Skin Cancer

destroying your skin one cell at a time

By Noah Davis and Joshua Smith

the death of skin cells

Mutations are caused by DNA that is damaged and doesn't get repaired. this then leads to the uncontrollable growth of cancer cells.

What causes Skin Cancer?

There are many genetic traits that make people more likely to develop skin cancer. Things like red hair, freckles and living near the equator can all make someone more susceptible to the primary cause of skin cancer, Ultra Violet light.

How is skin cancer diagnosed?

Skin Cancer is detected by a process of examining and assessing a patients skin called a Biopsy. Someone's Primary Care Provider may note that the patient has abnormalities on their skin and will assess those abnormalities using the "ABCDE" system (shown below) to determine if spots on the patient's skin may be related to Skin Cancer.

-symptoms-

treatment (clinical staging)

  • Early detection and self monitoring of the skin is the leading way to have a successful treatment plan.
  • depending on the size, color and depth of the mole will determine the course and length of treatment needed
  • skin cancer is classified in six different stages these are determined by the depth of the mole into the epidermis
  1. Stage 1a is 0.75 mm or less
  2. Stage 1b is 0.75–1.5 mm
  3. Stage 2a is 1.5–4.0 mm
  4. Stage 2b is over 4.0 mm or into the fat layer of our skin
  5. Stage 3 is when the cancer is in our lymph nodes
  6. Stage 4 is when the cancer has effected other parts our body, not just the skin
  • Surgical removal of the mole and surrounding tissues is used for Stages 1 - 3
  • chemotherapy is used for stage 4

How common is Skin Cancer?

It is commonly said that "1 in 5" people have some form of Skin Cancer, a recent mass screening for Cancer in Germany actually supports this claim. Of the 360,000 people examined in Holstein Germany, 16,000 people needed to have biopsies. Of those 16,000 people, 3,100 had malignant Skin Cancer.

Work Cited

  • Vogan, Kyle. "Pigmentation and skin-cancer risk." Nature Reviews Genetics 9.7 (2008). Science in Context. Web. 17 Dec. 2015.

  • Swetter, Susan M., and Alan C. Geller. "Catch melanoma early: the United States and other nations should follow Germany in routine skin screening." Nature 515.7527 (2014): S117. Science in Context. Web. 17 Dec. 2015.

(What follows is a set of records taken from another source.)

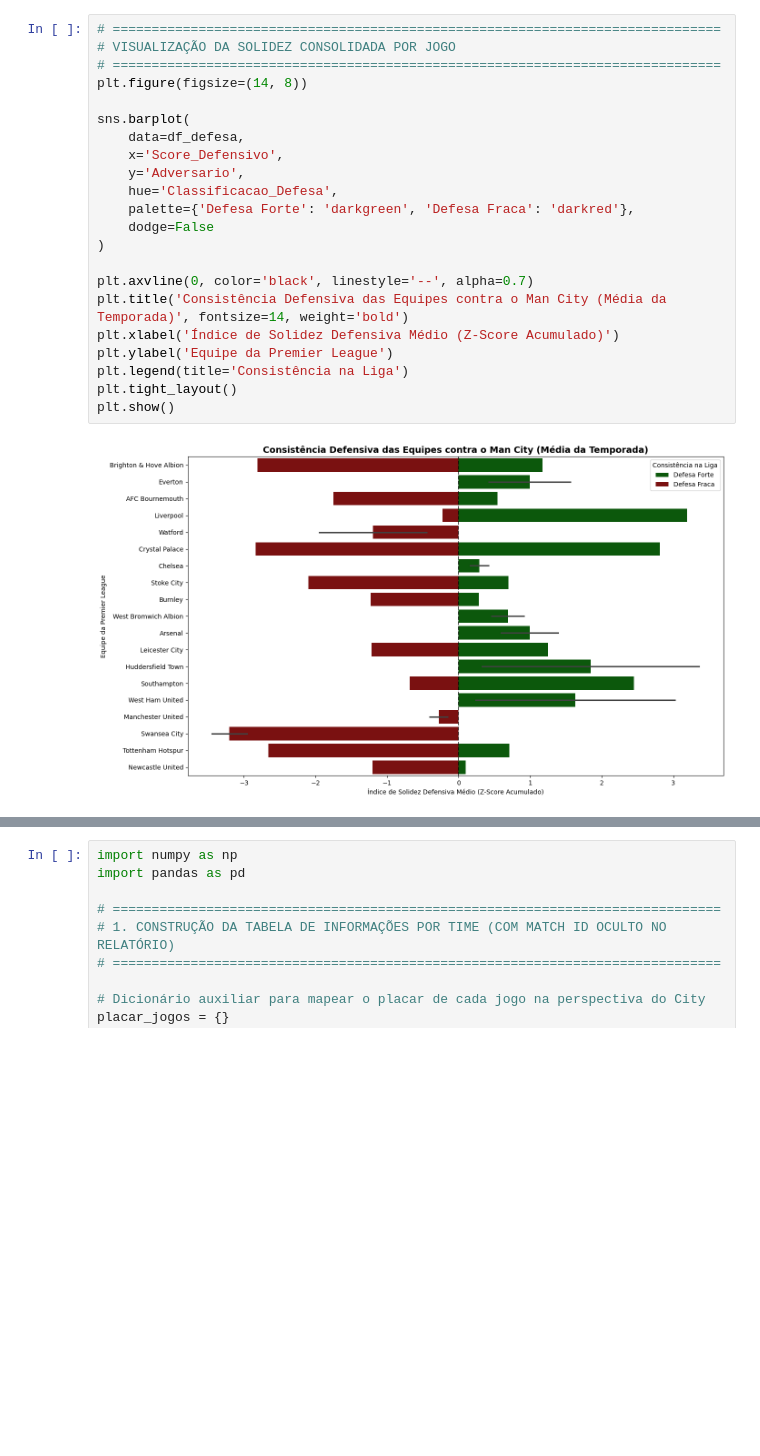
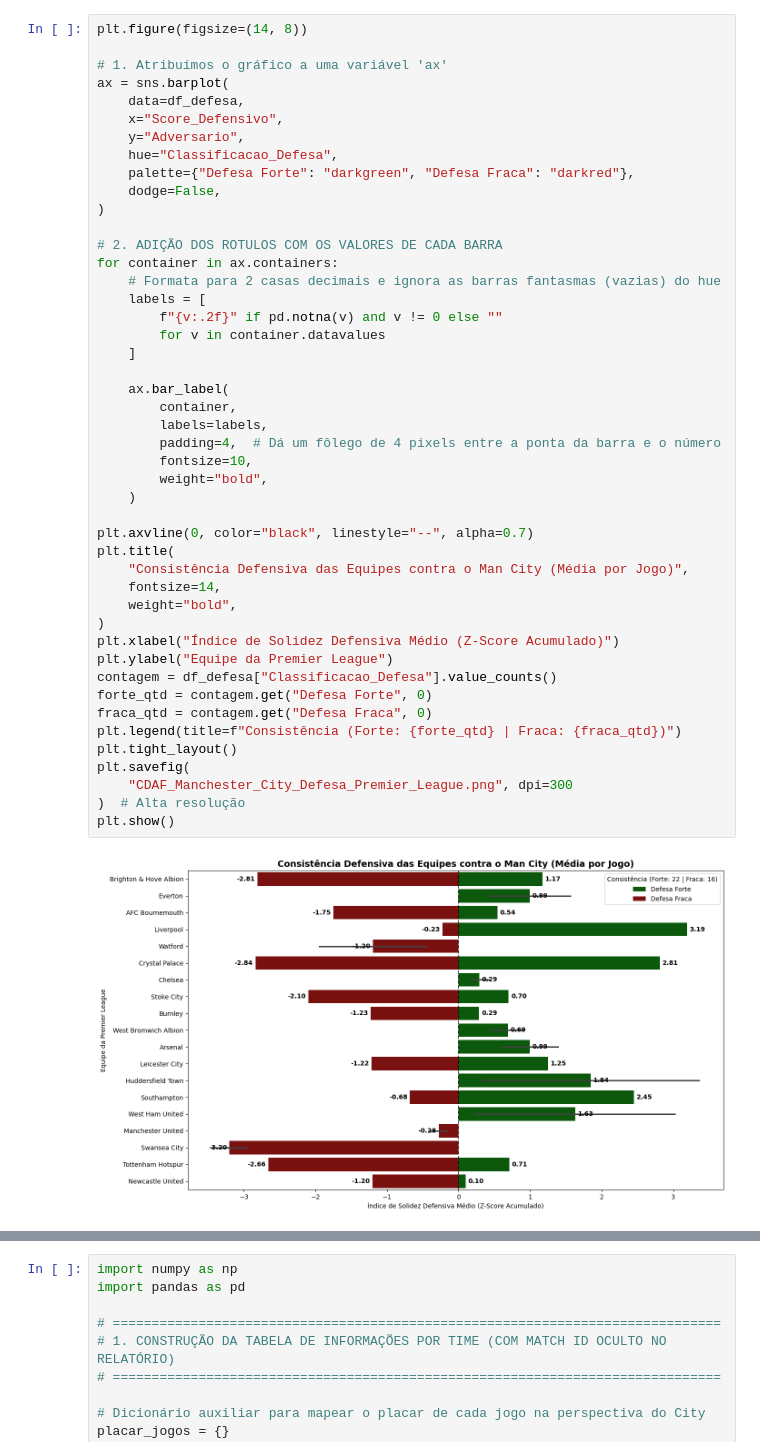
Before and after one commit to GARCl-A/city-analysis, a Jupyter notebook: main.ipynb, the cells around one changed output, grey strips where cells are left out. Drawn from its saved outputs; the diff is of its cells as text; blank space fills up the shorter version.

```diff
--- a/main.ipynb
+++ b/main.ipynb
@@ -517,28 +413,52 @@ plt.show()
 ================================================================================
 [figure]
 # %%
-# ==============================================================================
-# VISUALIZAÇÃO DA SOLIDEZ CONSOLIDADA POR JOGO
-# ==============================================================================
 plt.figure(figsize=(14, 8))
 
-sns.barplot(
+# 1. Atribuímos o gráfico a uma variável 'ax'
+ax = sns.barplot(
     data=df_defesa,
-    x='Score_Defensivo',
-    y='Adversario',
-    hue='Classificacao_Defesa',
-    palette={'Defesa Forte': 'darkgreen', 'Defesa Fraca': 'darkred'},
-    dodge=False
+    x="Score_Defensivo",
+    y="Adversario",
+    hue="Classificacao_Defesa",
+    palette={"Defesa Forte": "darkgreen", "Defesa Fraca": "darkred"},
+    dodge=False,
 )
 
-plt.axvline(0, color='black', linestyle='--', alpha=0.7)
-plt.title('Consistência Defensiva das Equipes contra o Man City (Média da Temporada)', fontsize=14, weight='bold')
-plt.xlabel('Índice de Solidez Defensiva Médio (Z-Score Acumulado)')
-plt.ylabel('Equipe da Premier League')
-plt.legend(title='Consistência na Liga')
+# 2. ADIÇÃO DOS ROTULOS COM OS VALORES DE CADA BARRA
+for container in ax.containers:
+    # Formata para 2 casas decimais e ignora as barras fantasmas (vazias) do hue
+    labels = [
+        f"{v:.2f}" if pd.notna(v) and v != 0 else ""
+        for v in container.datavalues
+    ]
+
+    ax.bar_label(
+        container,
+        labels=labels,
+        padding=4,  # Dá um fôlego de 4 pixels entre a ponta da barra e o número
+        fontsize=10,
+        weight="bold",
+    )
+
+plt.axvline(0, color="black", linestyle="--", alpha=0.7)
+plt.title(
+    "Consistência Defensiva das Equipes contra o Man City (Média por Jogo)",
+    fontsize=14,
+    weight="bold",
+)
+plt.xlabel("Índice de Solidez Defensiva Médio (Z-Score Acumulado)")
+plt.ylabel("Equipe da Premier League")
+contagem = df_defesa["Classificacao_Defesa"].value_counts()
+forte_qtd = contagem.get("Defesa Forte", 0)
+fraca_qtd = contagem.get("Defesa Fraca", 0)
+plt.legend(title=f"Consistência (Forte: {forte_qtd} | Fraca: {fraca_qtd})")
 plt.tight_layout()
+plt.savefig(
+    "CDAF_Manchester_City_Defesa_Premier_League.png", dpi=300
+)  # Alta resolução
 plt.show()
 # %% [output]
-[figure, old version]
+[figure, new version]
 # %%
 # ==============================================================================
```
Also changed, not shown: parts of 17 cells of this notebook, 12 other files.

  • Willyard, Cassandra. "Riddle of the rays: spending time in the sun is a major risk factor for melanoma, but the relationship is not as straightforward as it seems." Nature 515.7527 (2014): S112+. Science in Context. Web. 17 Dec. 2015.


  • Seaman, Andrew M. "Screening finds skin cancer, but does it save lives?" Reuters Health Medical News26 May 2012. Science in Context. Web. 21 Dec. 2015.


  • Wills, Mary. "Skin Cancer Screening. (Case Report)." Physical Therapy Dec. 2002: 1232+. Science in Context. Web. 21 Dec. 2015.


  • https://docs.google.com/document/d/1_5zSEDVFbf29_9m_VjeHDP1I4GtVLPa2T_JCbxUqoz0/edit?usp=sharing

Noah's works cited